David had experience with that too. Everyone else could only see a giant problem when they looked at Goliath. But David knew that a little stone in the hands of faith could melt that problem. He trusted God to deal with his problems. Our problems might look insurmountable to us, but when you know how good and powerful God is, suddenly you have a way to dissolve them. Just ask Him.

“Good is stronger than evil; love is stronger than hate; light is stronger than darkness; life is stronger than death. Victory is ours, through him who loves us.” Desmond Tutu.

Saturday, 17 June 2017

Genesis 8 - In The Ark Quiet Book Page

In Genesis chapter 8, the Flood recedes and Noah checks by sending out a raven and a dove through a window in the ark.

Memory Verse: "When the dove returned to him in the evening, there in its beak was a freshly plucked olive leaf!
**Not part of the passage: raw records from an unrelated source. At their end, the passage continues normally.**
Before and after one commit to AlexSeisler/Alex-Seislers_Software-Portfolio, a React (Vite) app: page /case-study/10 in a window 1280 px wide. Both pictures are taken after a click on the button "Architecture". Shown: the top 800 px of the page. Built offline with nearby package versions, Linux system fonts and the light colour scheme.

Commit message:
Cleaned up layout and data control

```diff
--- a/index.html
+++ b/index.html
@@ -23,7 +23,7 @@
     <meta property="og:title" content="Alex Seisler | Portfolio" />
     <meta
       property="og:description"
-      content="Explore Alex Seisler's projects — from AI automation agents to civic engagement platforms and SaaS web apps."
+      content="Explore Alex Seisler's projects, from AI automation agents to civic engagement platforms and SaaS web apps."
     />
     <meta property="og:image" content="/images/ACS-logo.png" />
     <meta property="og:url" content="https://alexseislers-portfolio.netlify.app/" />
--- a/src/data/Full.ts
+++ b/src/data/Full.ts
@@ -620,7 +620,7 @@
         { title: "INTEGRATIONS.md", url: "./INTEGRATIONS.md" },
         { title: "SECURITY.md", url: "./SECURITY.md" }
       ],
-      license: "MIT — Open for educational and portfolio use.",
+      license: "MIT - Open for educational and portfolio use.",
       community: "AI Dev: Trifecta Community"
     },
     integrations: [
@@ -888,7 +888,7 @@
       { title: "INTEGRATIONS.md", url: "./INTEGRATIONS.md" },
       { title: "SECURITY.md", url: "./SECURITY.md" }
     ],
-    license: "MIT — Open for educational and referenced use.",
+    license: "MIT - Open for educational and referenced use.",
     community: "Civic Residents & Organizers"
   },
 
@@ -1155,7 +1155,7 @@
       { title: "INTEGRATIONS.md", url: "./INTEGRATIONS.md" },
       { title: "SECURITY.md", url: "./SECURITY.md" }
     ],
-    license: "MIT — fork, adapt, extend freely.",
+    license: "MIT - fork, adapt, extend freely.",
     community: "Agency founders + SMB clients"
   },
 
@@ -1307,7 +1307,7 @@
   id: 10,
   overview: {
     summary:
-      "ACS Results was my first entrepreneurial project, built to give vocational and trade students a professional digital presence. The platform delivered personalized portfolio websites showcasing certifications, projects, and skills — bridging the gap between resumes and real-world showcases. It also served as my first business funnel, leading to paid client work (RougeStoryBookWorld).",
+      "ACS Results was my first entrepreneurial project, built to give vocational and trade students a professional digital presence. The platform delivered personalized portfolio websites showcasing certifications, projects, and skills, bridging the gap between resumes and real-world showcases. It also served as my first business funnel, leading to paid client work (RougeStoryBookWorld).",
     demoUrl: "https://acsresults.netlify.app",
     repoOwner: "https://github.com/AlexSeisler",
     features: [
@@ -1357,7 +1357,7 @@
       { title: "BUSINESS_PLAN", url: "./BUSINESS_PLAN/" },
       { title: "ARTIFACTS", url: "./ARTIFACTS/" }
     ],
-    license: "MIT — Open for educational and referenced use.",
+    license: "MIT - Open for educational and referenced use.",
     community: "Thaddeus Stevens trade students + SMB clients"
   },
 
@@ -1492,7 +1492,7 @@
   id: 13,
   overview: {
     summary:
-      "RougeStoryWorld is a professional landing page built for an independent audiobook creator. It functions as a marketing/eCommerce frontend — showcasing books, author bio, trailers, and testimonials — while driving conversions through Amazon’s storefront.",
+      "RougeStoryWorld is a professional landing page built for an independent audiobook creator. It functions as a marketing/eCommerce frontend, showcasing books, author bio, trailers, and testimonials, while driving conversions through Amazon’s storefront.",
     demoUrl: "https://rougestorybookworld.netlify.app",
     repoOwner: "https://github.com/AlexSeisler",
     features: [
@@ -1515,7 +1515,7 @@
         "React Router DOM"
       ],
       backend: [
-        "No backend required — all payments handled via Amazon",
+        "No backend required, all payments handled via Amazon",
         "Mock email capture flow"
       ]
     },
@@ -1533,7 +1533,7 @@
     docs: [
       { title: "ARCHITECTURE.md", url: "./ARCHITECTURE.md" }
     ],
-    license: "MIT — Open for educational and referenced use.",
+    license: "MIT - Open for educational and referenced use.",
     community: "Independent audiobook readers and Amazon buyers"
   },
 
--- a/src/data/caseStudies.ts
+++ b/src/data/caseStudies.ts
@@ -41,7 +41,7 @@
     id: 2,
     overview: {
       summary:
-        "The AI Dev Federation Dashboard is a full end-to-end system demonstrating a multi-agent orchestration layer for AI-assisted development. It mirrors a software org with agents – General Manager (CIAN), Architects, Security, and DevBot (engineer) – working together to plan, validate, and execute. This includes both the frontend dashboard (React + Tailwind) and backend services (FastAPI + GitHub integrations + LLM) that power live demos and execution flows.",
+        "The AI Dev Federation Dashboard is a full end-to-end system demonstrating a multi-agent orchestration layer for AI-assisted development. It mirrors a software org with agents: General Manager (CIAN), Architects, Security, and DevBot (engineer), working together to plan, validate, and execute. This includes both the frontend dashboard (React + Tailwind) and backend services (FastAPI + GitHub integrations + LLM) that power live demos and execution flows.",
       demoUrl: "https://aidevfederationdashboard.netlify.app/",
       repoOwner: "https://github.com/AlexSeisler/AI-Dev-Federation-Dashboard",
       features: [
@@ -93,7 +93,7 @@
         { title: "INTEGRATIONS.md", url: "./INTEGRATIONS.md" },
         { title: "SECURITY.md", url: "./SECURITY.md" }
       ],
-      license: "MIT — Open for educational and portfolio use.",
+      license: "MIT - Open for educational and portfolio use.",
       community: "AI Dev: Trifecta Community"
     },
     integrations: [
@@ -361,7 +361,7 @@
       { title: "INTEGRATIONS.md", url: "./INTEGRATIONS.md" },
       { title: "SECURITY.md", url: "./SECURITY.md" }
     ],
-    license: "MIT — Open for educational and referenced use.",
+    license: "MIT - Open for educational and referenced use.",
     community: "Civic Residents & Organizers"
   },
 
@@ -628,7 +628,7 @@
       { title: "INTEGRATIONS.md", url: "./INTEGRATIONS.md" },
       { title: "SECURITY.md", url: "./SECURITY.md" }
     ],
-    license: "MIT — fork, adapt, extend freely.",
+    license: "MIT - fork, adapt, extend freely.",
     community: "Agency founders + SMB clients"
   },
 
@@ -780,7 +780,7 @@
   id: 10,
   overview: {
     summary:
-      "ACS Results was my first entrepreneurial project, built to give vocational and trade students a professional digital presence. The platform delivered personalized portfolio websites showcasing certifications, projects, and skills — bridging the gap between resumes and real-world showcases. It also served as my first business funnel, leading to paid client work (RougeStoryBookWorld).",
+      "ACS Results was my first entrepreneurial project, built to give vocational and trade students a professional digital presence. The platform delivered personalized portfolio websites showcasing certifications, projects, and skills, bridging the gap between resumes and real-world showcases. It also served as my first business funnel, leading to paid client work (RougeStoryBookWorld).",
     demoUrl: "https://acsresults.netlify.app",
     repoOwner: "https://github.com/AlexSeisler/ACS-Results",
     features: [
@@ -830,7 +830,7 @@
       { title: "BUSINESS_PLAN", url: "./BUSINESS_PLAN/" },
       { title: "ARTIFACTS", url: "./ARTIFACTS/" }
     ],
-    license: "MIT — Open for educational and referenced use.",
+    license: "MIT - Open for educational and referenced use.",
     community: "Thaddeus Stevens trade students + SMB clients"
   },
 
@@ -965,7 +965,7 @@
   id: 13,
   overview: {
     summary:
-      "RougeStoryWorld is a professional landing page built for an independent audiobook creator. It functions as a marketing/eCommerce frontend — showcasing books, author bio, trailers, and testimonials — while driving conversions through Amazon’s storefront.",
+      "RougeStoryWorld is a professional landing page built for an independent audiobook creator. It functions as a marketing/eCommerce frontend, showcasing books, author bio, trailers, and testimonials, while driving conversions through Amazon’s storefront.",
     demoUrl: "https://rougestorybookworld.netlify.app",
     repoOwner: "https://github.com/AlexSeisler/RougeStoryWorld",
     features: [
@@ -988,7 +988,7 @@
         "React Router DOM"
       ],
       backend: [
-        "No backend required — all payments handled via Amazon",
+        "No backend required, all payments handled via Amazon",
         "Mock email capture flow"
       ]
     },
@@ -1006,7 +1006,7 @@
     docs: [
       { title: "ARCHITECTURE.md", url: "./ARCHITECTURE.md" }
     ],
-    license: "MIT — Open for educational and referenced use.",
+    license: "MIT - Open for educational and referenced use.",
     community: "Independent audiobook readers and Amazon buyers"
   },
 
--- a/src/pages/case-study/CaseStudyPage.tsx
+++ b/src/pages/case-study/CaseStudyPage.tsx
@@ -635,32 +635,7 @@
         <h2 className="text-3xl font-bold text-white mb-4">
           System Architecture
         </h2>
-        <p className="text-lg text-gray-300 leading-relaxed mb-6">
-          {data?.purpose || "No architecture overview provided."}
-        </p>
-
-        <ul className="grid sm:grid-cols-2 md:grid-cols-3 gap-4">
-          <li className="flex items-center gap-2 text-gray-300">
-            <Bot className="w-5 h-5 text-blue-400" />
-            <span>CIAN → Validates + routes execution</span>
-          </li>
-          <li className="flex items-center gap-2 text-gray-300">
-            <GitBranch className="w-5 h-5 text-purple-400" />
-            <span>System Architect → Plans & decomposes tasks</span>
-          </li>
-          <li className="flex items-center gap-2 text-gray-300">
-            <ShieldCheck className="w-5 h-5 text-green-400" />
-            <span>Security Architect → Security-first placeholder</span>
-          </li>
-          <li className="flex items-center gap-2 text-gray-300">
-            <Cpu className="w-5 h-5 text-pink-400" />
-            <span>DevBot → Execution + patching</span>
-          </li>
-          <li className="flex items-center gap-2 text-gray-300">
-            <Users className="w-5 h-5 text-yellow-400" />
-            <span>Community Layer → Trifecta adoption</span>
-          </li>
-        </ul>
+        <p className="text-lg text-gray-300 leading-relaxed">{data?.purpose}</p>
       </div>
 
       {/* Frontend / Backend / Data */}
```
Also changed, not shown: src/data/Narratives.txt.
Then Noah knew that the water had receded from the earth." Genesis 8:11

Materials needed to create the In The Ark quiet book page:

  • A4 felt background sheet, I used navy.
  • felt scrap for pocket
  • Betty Lukens Felt book 07 Noah's Ark available at Koorong.
  • sewing thread to best match the page and pocket
  • scissors!
Cut out all the pieces for this page, and the two ark pages from the set leaving as much margin as possible. You want enough to make it easy to sew back to back and also to leave a flap on the respective sides so you can sew it down to the page along that and it can flip open. The Betty Lukens FAQ section has posted a cutting tips PDF.

Cut out the three sides of the window and door so they can open. Hot glue (or sew) the pictures behind the window and door.

Sew the two pages back to back, sewing around the top along the shape of the ark. They should line up fairly well. Trim the excess, remembering to leave a flap down one side to sew it onto the page with so it flips open.

Make a pocket by folding down the top edge of a rectangular piece of felt and sewing along that edge to reinforce it. Then sew it onto the middle of the page where it will be hidden by the ark.

Sew the ark onto the page along the flap, going over it twice so it is strong.

Pop the pieces inside the pocket (or better yet, play with them)!


Difficulty Level = Intermediate.

Double check everything when sewing the pages back to back and ensure you leave enough margin to form a flap for the ark to flip open.

Key Learning Areas and Skills

  • Genesis 8 - This page tells the story of how the Flood receded and Noah tested this by sending out a raven and a dove through a window in the ark.
  • Imaginative Play - Open the window to let the raven and dove in and out. 
  • Matching - Check on the animals inside and match the pairs.
  • Fine Motor Skills - all quiet books encourage fine motor skills through turning pages, and on this page, through matching the pairs of animals and opening the window and door.

Read the Chapter

Genesis 8


I always wondered what Noah and his family filled the ark with besides all the food they and the animals would need for a year or so. If I was planning a new life in a new world, what would I bring?
My sewing machine would be high on the list of wants, but how much good would it do me without electricity at the other end? Did they have items like this that they just had to leave behind because it would no longer be useful? I imagine they packed as much as they could to make setting up a new life as easy as possible.

I also imagined one of Noah's sons' wives being pregnant on the ark. When I was a child I guess I didn't consider things like sea sickness getting in the way of that, or the enormous amount of work looking after all those animals must have been. The first child to be born after the flood was born two years after the flood (Genesis 11:10). So I guess it didn't take them long to get organised enough to feel that getting pregnant was OK.

I recently had a dream where it was my family entering the ark, and as I was busily packing forgotten items, it suddenly hit me that all my debt was gone. I couldn't stop hugging my family and celebrating! In the morning there would be no more bank! I'm sure you can extrapolate this to mean Jesus paid our debts. But what really hit me was the physical debts gone. And that is also coming with Jesus' return. Money will become useless once again!